:: WORKING DATA

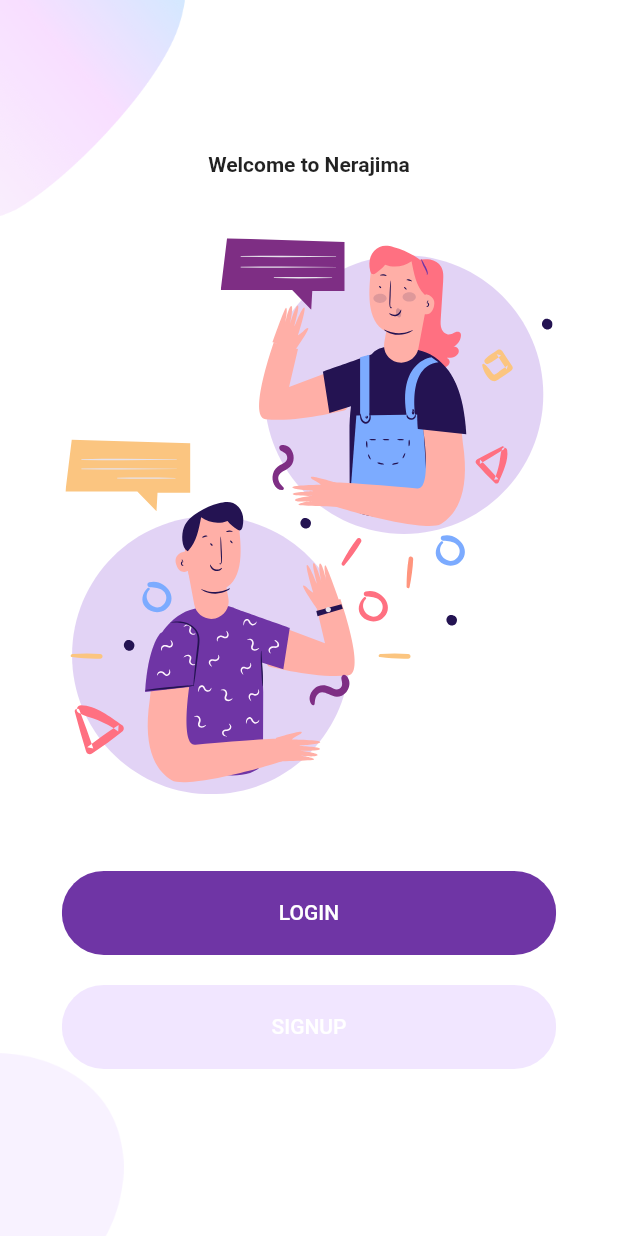
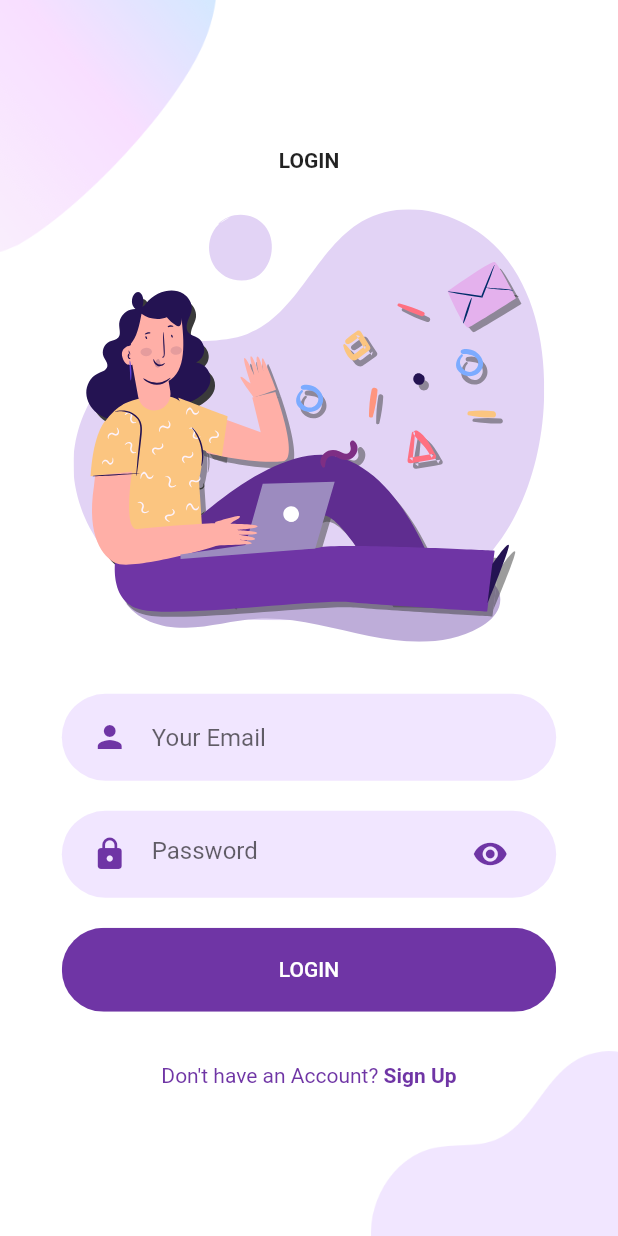
Before and after one commit to pavittarsingh315/Flutter-UIs, a Flutter app: the screen it shows after launch, after a tap on "LOGIN", on a phone screen of 412 x 824 dp. Run offline on Flutter 3.47's test engine with Material 2 defaults, Android fonts, the phone set to English and light mode, and no system bars; our stand-ins replace flutter_svg.

Commit message:
Second Commit

```diff
--- /dev/null
+++ b/my_app/lib/Screens/Login/components/already_have_an_account_check.dart
@@ -0,0 +1,35 @@
+import 'package:flutter/material.dart';
+import 'package:my_app/constants.dart';
+
+class AlreadyHaveAnAccountCheck extends StatelessWidget {
+  final bool login;
+  final VoidCallback press;
+  const AlreadyHaveAnAccountCheck({
+    Key? key,
+    this.login = true,
+    required this.press,
+  }) : super(key: key);
+
+  @override
+  Widget build(BuildContext context) {
+    return Row(
+      mainAxisAlignment: MainAxisAlignment.center,
+      children: [
+        Text(
+          this.login ? "Don't have an Account? " : "Already have an Account? ",
+          style: TextStyle(color: kPrimaryColor),
+        ),
+        GestureDetector(
+          onTap: this.press,
+          child: Text(
+            this.login ? "Sign Up" : "Login",
+            style: TextStyle(
+              color: kPrimaryColor,
+              fontWeight: FontWeight.bold,
+            ),
+          ),
+        )
+      ],
+    );
+  }
+}
--- /dev/null
+++ b/my_app/lib/Screens/Login/components/background.dart
@@ -0,0 +1,37 @@
+import 'package:flutter/material.dart';
+
+class Background extends StatelessWidget {
+  final Widget child;
+  const Background({Key? key, required this.child}) : super(key: key);
+
+  @override
+  Widget build(BuildContext context) {
+    var size = MediaQuery.of(context).size;
+    return Container(
+      width: double.infinity,
+      height: size.height,
+      child: Stack(
+        alignment: Alignment.center,
+        children: [
+          Positioned(
+            top: 0,
+            left: 0,
+            child: Image.asset(
+              "assets/images/main_top.png",
+              width: size.width * 0.35,
+            ),
+          ),
+          Positioned(
+            bottom: 0,
+            right: 0,
+            child: Image.asset(
+              "assets/images/login_bottom.png",
+              width: size.width * 0.4,
+            ),
+          ),
+          child,
+        ],
+      ),
+    );
+  }
+}
--- /dev/null
+++ b/my_app/lib/Screens/Login/components/body.dart
@@ -0,0 +1,51 @@
+import 'package:flutter/material.dart';
+import 'package:flutter_svg/svg.dart';
+import 'package:my_app/Screens/Login/components/already_have_an_account_check.dart';
+import 'package:my_app/Screens/Login/components/background.dart';
+import 'package:my_app/Screens/Login/components/rounded_input_field.dart';
+import 'package:my_app/Screens/Login/components/rounded_password_field.dart';
+import 'package:my_app/components/rounded_button.dart';
+
+class Body extends StatelessWidget {
+  @override
+  Widget build(BuildContext context) {
+    var size = MediaQuery.of(context).size;
+    return Background(
+      child: Column(
+        mainAxisAlignment: MainAxisAlignment.center,
+        children: [
+          Text(
+            'LOGIN',
+            style: TextStyle(fontWeight: FontWeight.bold),
+          ),
+          SizedBox(height: size.height * 0.03),
+          SvgPicture.asset(
+            "assets/icons/login.svg",
+            height: size.height * 0.35,
+          ),
+          SizedBox(height: size.height * 0.03),
+          RoundedInputField(
+            hintText: "Your Email",
+            icon: Icons.person,
+            onChanged: (value) {
+              print(value);
+            },
+          ),
+          RoundedPasswordField(
+            onChanged: (value) {
+              print(value);
+            },
+          ),
+          RoundedButton(
+            text: "LOGIN",
+            press: () {},
+          ),
+          SizedBox(height: size.height * 0.03),
+          AlreadyHaveAnAccountCheck(
+            press: () {},
+          )
+        ],
+      ),
+    );
+  }
+}
--- /dev/null
+++ b/my_app/lib/Screens/Login/components/rounded_input_field.dart
@@ -0,0 +1,32 @@
+import 'package:flutter/material.dart';
+import 'package:my_app/constants.dart';
+import 'package:my_app/Screens/Login/components/text_field_container.dart';
+
+class RoundedInputField extends StatelessWidget {
+  final String hintText;
+  final IconData icon;
+  final ValueChanged<String> onChanged;
+  const RoundedInputField({
+    Key? key,
+    required this.hintText,
+    required this.icon,
+    required this.onChanged,
+  }) : super(key: key);
+
+  @override
+  Widget build(BuildContext context) {
+    return TextFieldContainer(
+      child: TextField(
+        onChanged: this.onChanged,
+        decoration: InputDecoration(
+          icon: Icon(
+            this.icon,
+            color: kPrimaryColor,
+          ),
+          hintText: this.hintText,
+          border: InputBorder.none,
+        ),
+      ),
+    );
+  }
+}
--- /dev/null
+++ b/my_app/lib/Screens/Login/components/rounded_password_field.dart
@@ -0,0 +1,48 @@
+import 'package:flutter/material.dart';
+import 'package:my_app/Screens/Login/components/text_field_container.dart';
+import 'package:my_app/constants.dart';
+
+class RoundedPasswordField extends StatefulWidget {
+  final ValueChanged<String> onChanged;
+  const RoundedPasswordField({
+    Key? key,
+    required this.onChanged,
+  }) : super(key: key);
+
+  @override
+  _RoundedPasswordFieldState createState() => _RoundedPasswordFieldState();
+}
+
+class _RoundedPasswordFieldState extends State<RoundedPasswordField> {
+  bool hidden = true;
+
+  @override
+  Widget build(BuildContext context) {
+    return TextFieldContainer(
+      child: TextField(
+        onChanged: this.widget.onChanged,
+        obscureText: this.hidden,
+        decoration: InputDecoration(
+          hintText: "Password",
+          icon: Icon(
+            Icons.lock,
+            color: kPrimaryColor,
+          ),
+          suffixIcon: IconButton(
+            splashColor: Colors.transparent,
+            icon: Icon(
+              Icons.visibility,
+              color: kPrimaryColor,
+            ),
+            onPressed: () {
+              setState(() {
+                hidden = !hidden;
+              });
+            },
+          ),
+          border: InputBorder.none,
+        ),
+      ),
+    );
+  }
+}
--- /dev/null
+++ b/my_app/lib/Screens/Login/components/text_field_container.dart
@@ -0,0 +1,22 @@
+import 'package:flutter/material.dart';
+import 'package:my_app/constants.dart';
+
+class TextFieldContainer extends StatelessWidget {
+  final Widget child;
+  const TextFieldContainer({Key? key, required this.child}) : super(key: key);
+
+  @override
+  Widget build(BuildContext context) {
+    var size = MediaQuery.of(context).size;
+    return Container(
+      margin: EdgeInsets.symmetric(vertical: 10),
+      width: size.width * 0.8,
+      padding: EdgeInsets.symmetric(vertical: 5, horizontal: 20),
+      decoration: BoxDecoration(
+        borderRadius: BorderRadius.circular(29),
+        color: kPrimaryLightColor,
+      ),
+      child: this.child,
+    );
+  }
+}
--- /dev/null
+++ b/my_app/lib/Screens/Login/login_screen.dart
@@ -0,0 +1,11 @@
+import 'package:flutter/material.dart';
+import 'package:my_app/Screens/Login/components/body.dart';
+
+class LoginScreen extends StatelessWidget {
+  @override
+  Widget build(BuildContext context) {
+    return Scaffold(
+      body: Body(),
+    );
+  }
+}
--- a/my_app/lib/Screens/Welcome/components/body.dart
+++ b/my_app/lib/Screens/Welcome/components/body.dart
@@ -1,5 +1,6 @@
 import 'package:flutter/material.dart';
 import 'package:flutter_svg/svg.dart';
+import 'package:my_app/Screens/Login/login_screen.dart';
 import 'package:my_app/Screens/Welcome/components/background.dart';
 import 'package:my_app/components/rounded_button.dart';
 import 'package:my_app/constants.dart';
@@ -32,7 +33,12 @@ class Body extends StatelessWidget {
             RoundedButton(
               text: "LOGIN",
               press: () {
-                print('Hello World');
+                Navigator.push(
+                  context,
+                  MaterialPageRoute(
+                    builder: (context) => LoginScreen(),
+                  ),
+                );
               },
             ),
             RoundedButton(
```
Also changed, not shown: 1 other file.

::::

PROMPT
Every line in the data that holds the string "TextFieldContainer" should be returned.

OUTPUT OF THE TASK
+    return TextFieldContainer(
+    return TextFieldContainer(
+class TextFieldContainer extends StatelessWidget {
+  const TextFieldContainer({Key? key, required this.child}) : super(key: key);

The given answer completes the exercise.